Managing natural resource revenue in Ghana
It is well recognized that infrastructure investment is vital for growth. However, its financial implications could be huge, which could not be met by traditional sources of financing only. Using a general equilibrium model applied to Ghana, this paper combines four fiscal rules for managing oil revenue for public investment spending: i) the government combines both oil proceeds and borrowing (baseline experiment); ii) the government saves all oil proceeds and resort to borrowing (Bird-in-Hand experiment); iii) the government invests all oil proceeds and does not borrow (Hand-to-Mouth experiment); iv) aggressive investment approach; and v) baseline with structural reforms.

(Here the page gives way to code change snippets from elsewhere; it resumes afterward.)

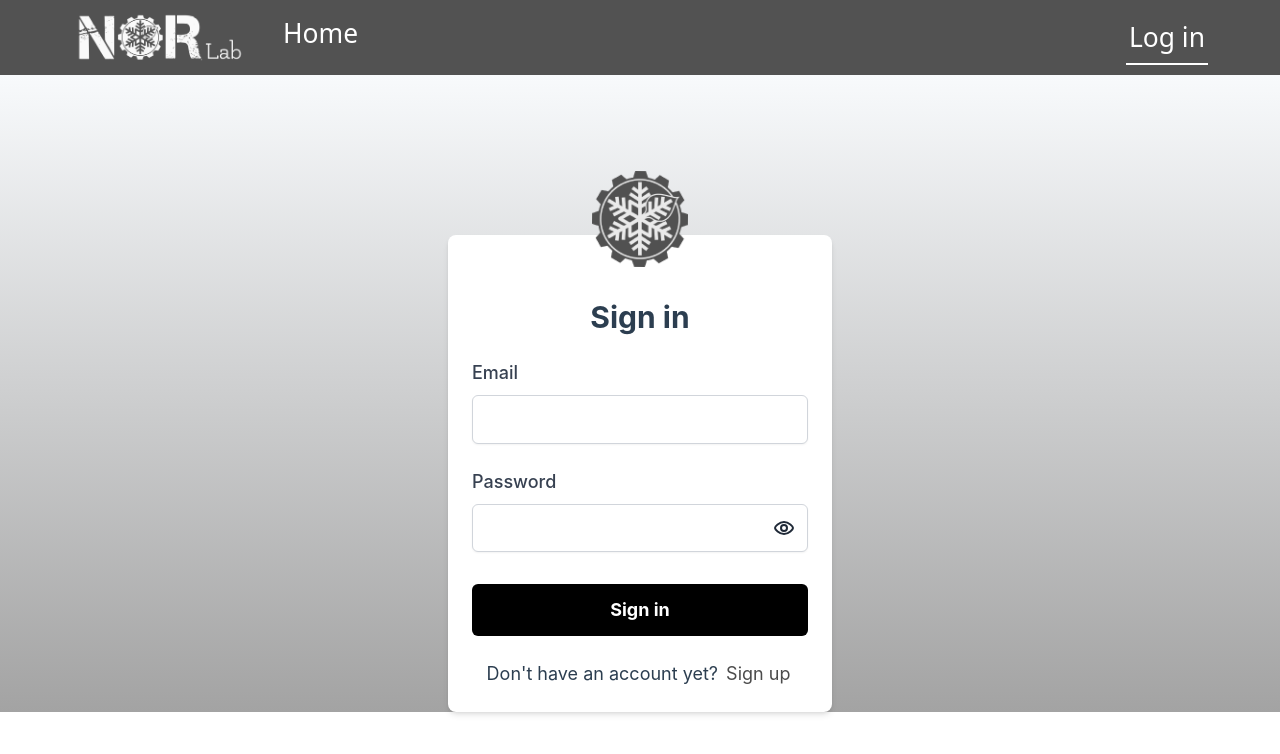
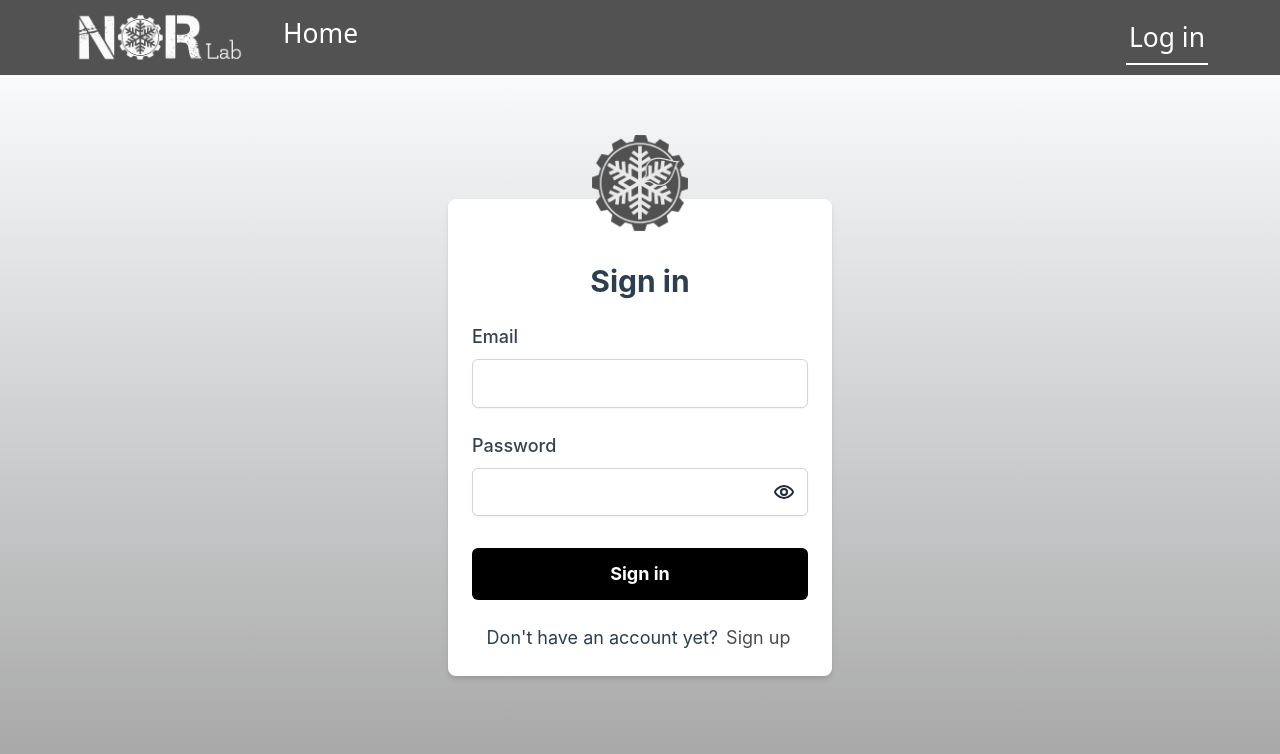
Before and after one commit to norlab-ulaval/libpointmatcher-server, a Vue app in the folder web/libpointmatcher-server-interface/: page /auth in a window 1280 px wide. Shown: the top 754 px of the page. Built offline with nearby package versions, Linux system fonts and the light colour scheme; what vue-papa-parse would draw is missing.

Commit message:
Finishing touches

```diff
--- a/web/libpointmatcher-server-interface/src/assets/base.css
+++ b/web/libpointmatcher-server-interface/src/assets/base.css
@@ -54,7 +54,7 @@
 }
 
 body {
-  min-height: 90vh;
+  min-height: 100vh;
   color: var(--color-text);
   background: var(--color-background);
   transition:
--- a/web/libpointmatcher-server-interface/src/assets/main.css
+++ b/web/libpointmatcher-server-interface/src/assets/main.css
@@ -1,7 +1,7 @@
 @import './base.css';
 
 #app {
-  min-height: 90vh;
+  min-height: 100vh;
   margin: 0 auto;
   font-weight: normal;
 }
--- a/web/libpointmatcher-server-interface/src/components/Auth/SignIn.vue
+++ b/web/libpointmatcher-server-interface/src/components/Auth/SignIn.vue
@@ -1,6 +1,6 @@
 <template>
 
-    <div class="flex items-center justify-center pt-40">
+    <div class="flex items-center justify-center h-full">
       <div class="relative w-96 max-w-md p-6 bg-white rounded-lg shadow-md dark:bg-neutral-700">
         <div class="absolute left-1/2 transform -translate-x-1/2" style="top: -4rem;">
             <img src="/public/logo.png" alt="logo" class="h-24 w-24">
--- a/web/libpointmatcher-server-interface/src/components/Auth/SignUp.vue
+++ b/web/libpointmatcher-server-interface/src/components/Auth/SignUp.vue
@@ -1,5 +1,5 @@
 <template>
-    <div class="flex items-center justify-center pt-40">
+    <div class="flex items-center justify-center h-full">
       <div class="relative w-96 max-w-md p-6 bg-white rounded-lg shadow-md dark:bg-neutral-700">
         <div class="absolute left-1/2 transform -translate-x-1/2" style="top: -4rem;">
             <img src="/public/logo.png" alt="logo" class="h-24 w-24">
--- a/web/libpointmatcher-server-interface/src/components/layout/Navbar.vue
+++ b/web/libpointmatcher-server-interface/src/components/layout/Navbar.vue
@@ -3,7 +3,7 @@
         <div class="flex items-center justify-between px-10 py-2 mx-auto">
 
             <div class="pl-8">
-                <router-link to="/home" class="inline-block p-0 m-0 align-middle">
+                <router-link to="/" class="inline-block p-0 m-0 align-middle">
                     <img src="/public/norlab_logo_acronym_light.png" alt="logo" class="h-auto" style="width: 11rem;">
                 </router-link>
             </div>
--- a/web/libpointmatcher-server-interface/src/views/AuthView.vue
+++ b/web/libpointmatcher-server-interface/src/views/AuthView.vue
@@ -1,5 +1,5 @@
 <template>
-    <div class="bg-gradient-to-t from-neutral-400 to-slate-50 dark:bg-neutral-900 dark:bg-none">
+    <div class="bg-gradient-to-t from-neutral-400 to-slate-50 dark:bg-neutral-900 dark:bg-none h-full">
         <ToastNotification :show="showToast" :message="toastMessage" />
         <SignIn @login-event="login_" :loginError="loginErrorMessage" v-if="!showSignUp" @toggle-signup="toggleSignUp" />
         <SignUp @signup-event="register_" :signUpError="signUpErrorMessage" v-else @back-to-signin="toggleSignUp" />
```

Find that the baseline rule is susceptible to generate an intermediate impact on non-oil GDP growth and non-oil fiscal balance while minimizing the macroeconomic and fiscal volatility. Find that the baseline rule is susceptible to generate an intermediate impact on non-oil GDP growth and non-oil fiscal balance while minimizing macroeconomic and fiscal volatilities. In contrast, the Bird-in-Hand approach generates a smooth and long lasting non-oil GDP growth, and is susceptible to contain absorptive capacity constraints and Dutch disease effects. The Hand-to-Mouth approach leads to macroeconomic volatility, lower non-oil GDP growth and declining non-oil fiscal balance as a share of GDP. The aggressive investment approach is likely to produce higher non-oil GDP growth compared to the baseline but will accentuate downside risks in the baseline. Furthermore, we find that structural reforms that improve the efficiency of the baseline scaling up of public investment create sizable increase in public capital stock, which has additional positive spillover effect to the rest of the economy.